⟨
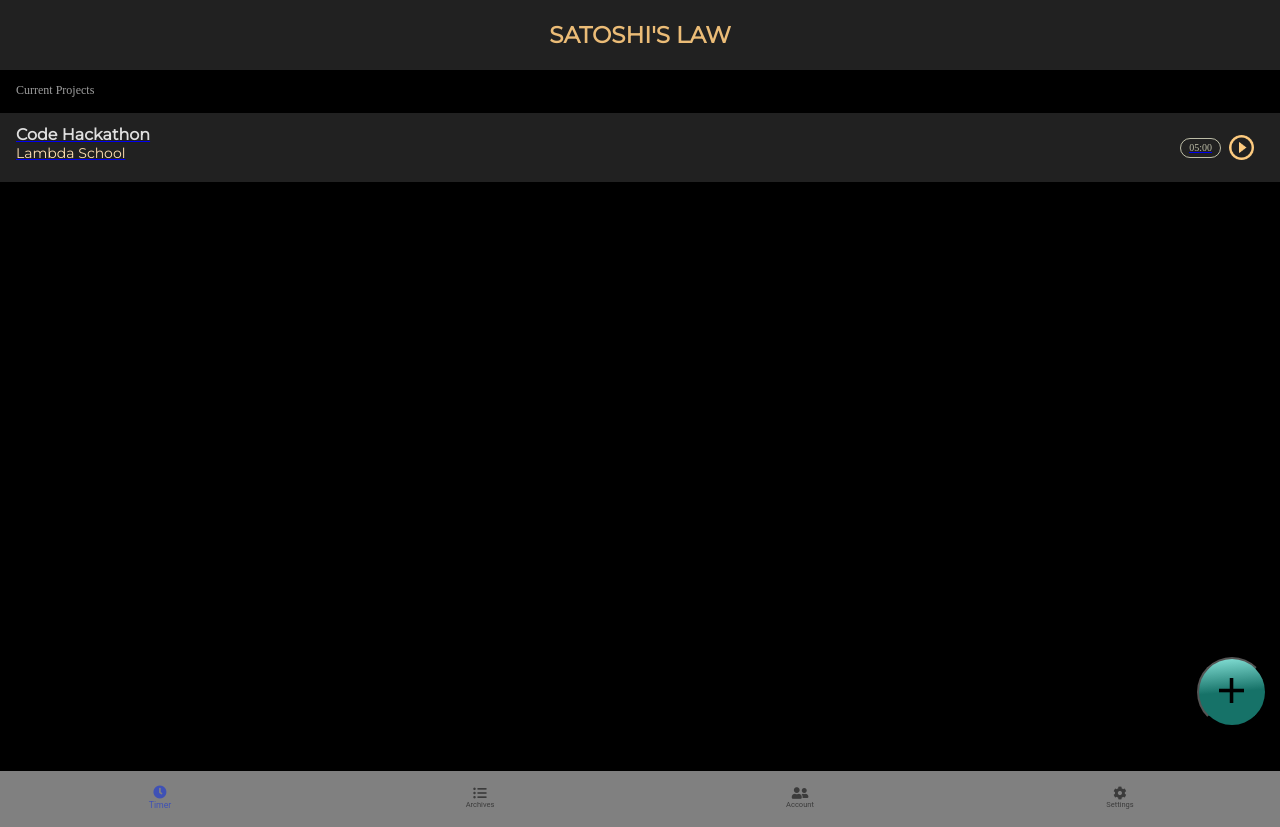
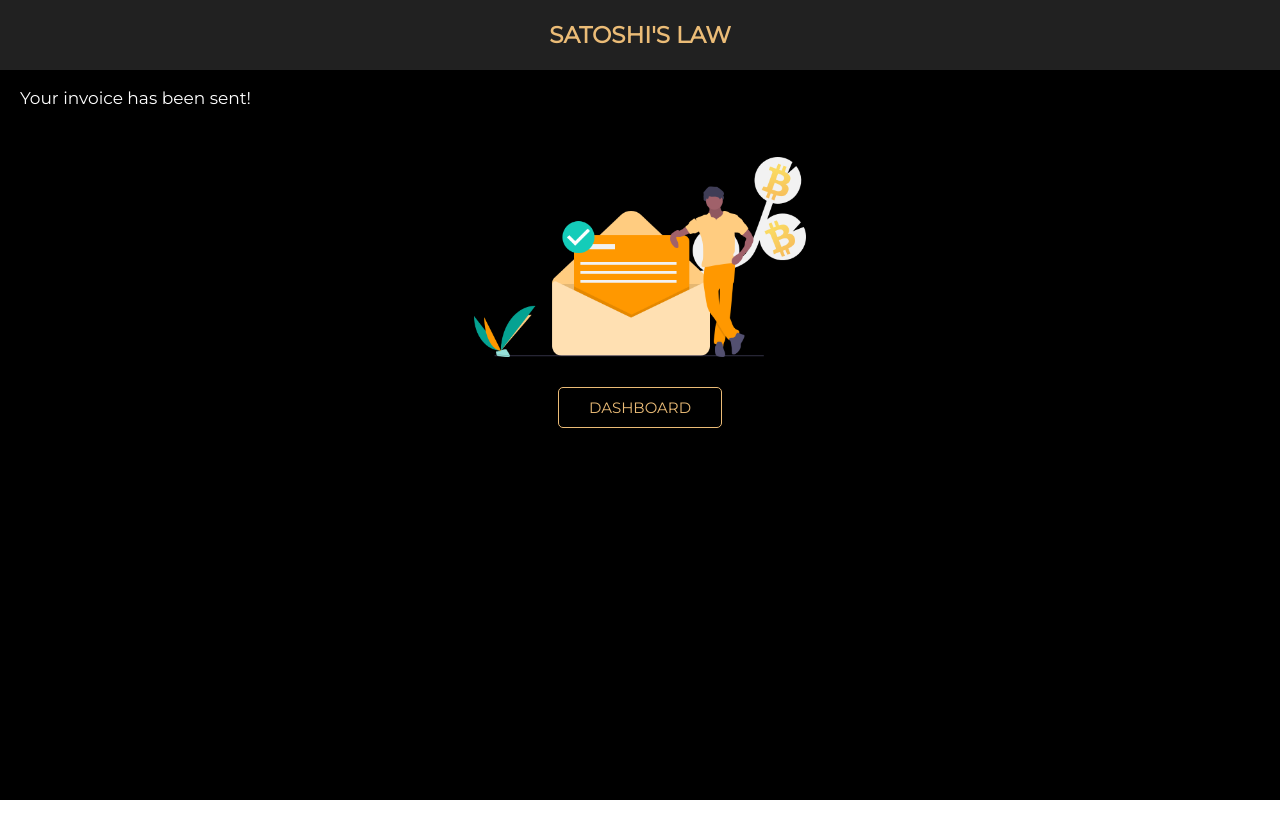
Before and after one commit to satoshi-s-law/frontend, a React (Create React App) app: page / in a window 1280 px wide. After the commit the page ends 800 px from the top, so only its background shows below. Built offline with nearby package versions, Linux system fonts and the light colour scheme.

Commit message:
CreateInvoice component built

```diff
--- a/src/components/CreateInvoice/CreateInvoice.jsx
+++ b/src/components/CreateInvoice/CreateInvoice.jsx
@@ -184,7 +184,7 @@ const CreateInvoice = (props) => {
                         <Task>Polish Code</Task>
                     </div>
                     <div>
-                        <Duration>{props.location != null ? props.location.state.project.duration : null}</Duration>
+                        <Duration>{props.location != null ? props.location.state.project.duration : null} hours </Duration>
                         <Duration>12 hours</Duration>
                         <Duration>5 hours</Duration>
                         <Duration>2 hours</Duration>
--- /dev/null
+++ b/src/components/SentInvoice/SentInvoice.jsx
@@ -0,0 +1,80 @@
+import React from 'react';
+import styled from 'styled-components';
+import BGimg from './senInvoice.png';
+import Navigation from '../../components/Navigation/Navigation';
+
+const Header = styled.div`
+    background-color: #212121;
+    color: white;
+    display: flex;
+    align-items: center;
+    justify-content: flex-start;
+    padding: 30px 8% 30px 8%;
+    @media(min-width: 1000px) {
+        padding: 30px 25% 30px 25%;
+    }
+`
+const Icon = styled.i`
+    font-size: 1.6rem;
+    width: 1%;
+    text-align: right;
+    &:hover{
+        cursor: pointer;
+        color: #ebbc77;
+    }
+`
+const H1 = styled.h1`
+    font-family: 'Montserrat', sans-serif;
+    font-size: 1.7rem;
+    text-align: left;
+    color: white;
+    padding: 20px 20px;
+`
+
+const Button = styled.button`
+    color: #ebbc77;
+    border: 1px solid #ebbc77;
+    background-color: #000000;
+    font-family: 'Montserrat', sans-serif;
+    font-size: 1.5rem;
+    border-radius: 5px;
+    padding: 10px 30px 10px 30px;
+    margin-top: 30px;
+    &:hover{
+        font-weight: bold;
+        cursor: pointer;
+        padding: 10px 30px 10px 30px;
+        box-shadow: 3px 3px #ebbc77;
+    }
+`
+const SendDiv = styled.div`
+    background-color: #000000;
+    color: white;
+    display: flex;
+    flex-direction: column;
+    align-items: center;
+    justify-content: flex-start;
+    padding: 30px 3% 30px 3%;
+    @media(min-width: 1000px) {
+        padding: 30px 20% 30px 20%;
+    }
+`
+
+const PageDiv = styled.div`
+    font-family: 'Montserrat', sans-serif;
+`
+
+const SentInvoice = () => {
+    return(
+        <PageDiv>
+            <Navigation />
+            <H1>Your invoice has been sent!</H1>
+            <SendDiv>
+                <img src={BGimg} height="200px" alt="Bitcoin_Sent" />
+                <Button >DASHBOARD</Button>
+            </SendDiv>
+        </PageDiv>
+    )
+}
+
+export default SentInvoice;
--- a/src/components/homePage/homePage.jsx
+++ b/src/components/homePage/homePage.jsx
@@ -4,6 +4,7 @@ import Footer from '../Footer/Footer';
 import Navigation from '../Navigation/Navigation';
 import ProjectList from '../ProjectList/ProjectList';
 import styled from 'styled-components';
+import SentInvoice from '../SentInvoice/SentInvoice';
 
 const HomePageDiv = styled.div`
   height: 100vh;
@@ -15,9 +16,10 @@ const HomePage = (props) => {
   console.log(props);
   return (
     <HomePageDiv>
-      <Navigation />
+      <SentInvoice />
+      {/* <Navigation />
       <ProjectList {...props} projectList={projectList} submitAddTask={submitAddTask} />
-      <Footer />
+      <Footer /> */}
     </HomePageDiv>
   );
 };
```
Also changed, not shown: src/components/SentInvoice/senInvoice.png (added).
⟩
__YOUR OBJECTIVE__
Work out how many lines contain the word "null" in the records, and answer with the number only.

__EXERCISE RESPONSE__
3